ACTIVITY:
From the listing below, copy every line with the word "True".
Start of DATA
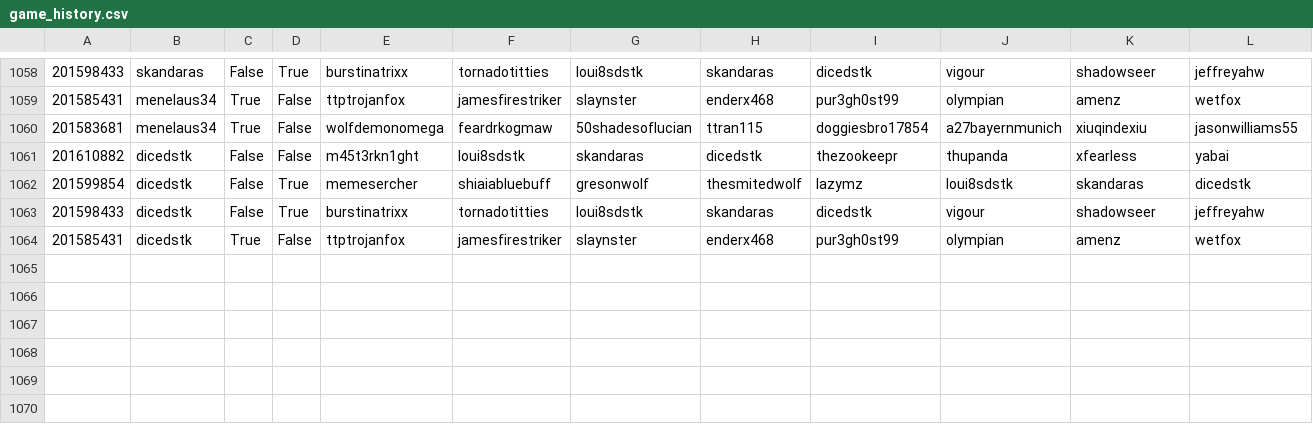
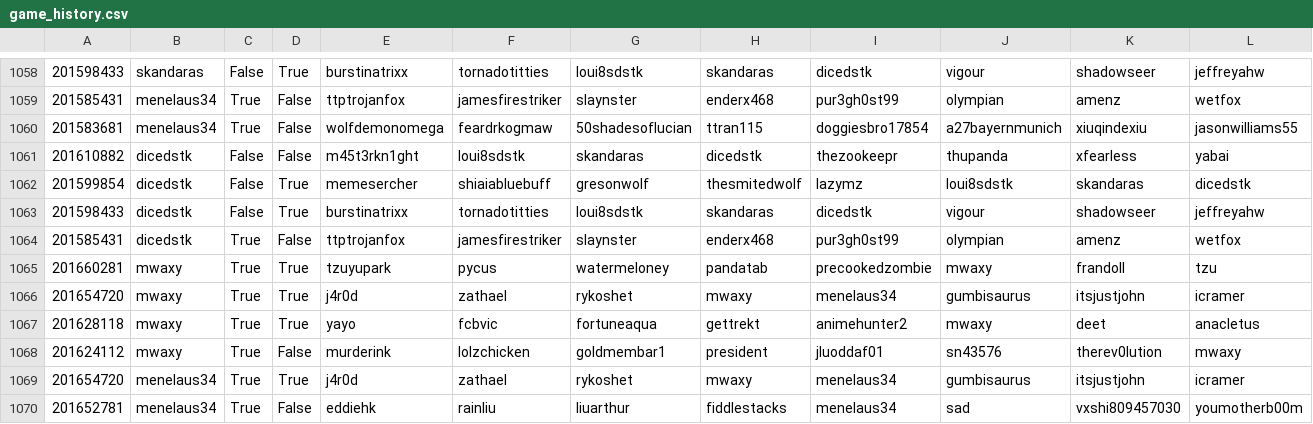
Before and after one commit to DMavec/git_test, a CSV file: data/game_history.csv, drawn as a sheet; only a part is shown, gaps mark what is left out; rows hold the shown columns only; the diff names each change by its address in the sheet, - before the commit and + after, or states it on an @@ line.

Commit message:
Data update

```diff
--- a/data/game_history.csv
+++ b/data/game_history.csv
+row 1065: 201660281 | mwaxy | True | True | tzuyupark | pycus | watermeloney | pandatab | precookedzombie | mwaxy | frandoll | tzu
+row 1066: 201654720 | mwaxy | True | True | j4r0d | zathael | rykoshet | mwaxy | menelaus34 | gumbisaurus | itsjustjohn | icramer
+row 1067: 201628118 | mwaxy | True | True | yayo | fcbvic | fortuneaqua | gettrekt | animehunter2 | mwaxy | deet | anacletus
+row 1068: 201624112 | mwaxy | True | False | murderink | lolzchicken | goldmembar1 | president | jluoddaf01 | sn43576 | therev0lution | mwaxy
+row 1069: 201654720 | menelaus34 | True | True | j4r0d | zathael | rykoshet | mwaxy | menelaus34 | gumbisaurus | itsjustjohn | icramer
+row 1070: 201652781 | menelaus34 | True | False | eddiehk | rainliu | liuarthur | fiddlestacks | menelaus34 | sad | vxshi809457030 | youmotherb00m
```
Also changed, not shown: data/load_log.csv, data/summary-number.csv, 2 other files.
End of DATA
YOUR SOLUTION:
+row 1065: 201660281 | mwaxy | True | True | tzuyupark | pycus | watermeloney | pandatab | precookedzombie | mwaxy | frandoll | tzu
+row 1066: 201654720 | mwaxy | True | True | j4r0d | zathael | rykoshet | mwaxy | menelaus34 | gumbisaurus | itsjustjohn | icramer
+row 1067: 201628118 | mwaxy | True | True | yayo | fcbvic | fortuneaqua | gettrekt | animehunter2 | mwaxy | deet | anacletus
+row 1068: 201624112 | mwaxy | True | False | murderink | lolzchicken | goldmembar1 | president | jluoddaf01 | sn43576 | therev0lution | mwaxy
+row 1069: 201654720 | menelaus34 | True | True | j4r0d | zathael | rykoshet | mwaxy | menelaus34 | gumbisaurus | itsjustjohn | icramer
+row 1070: 201652781 | menelaus34 | True | False | eddiehk | rainliu | liuarthur | fiddlestacks | menelaus34 | sad | vxshi809457030 | youmotherb00m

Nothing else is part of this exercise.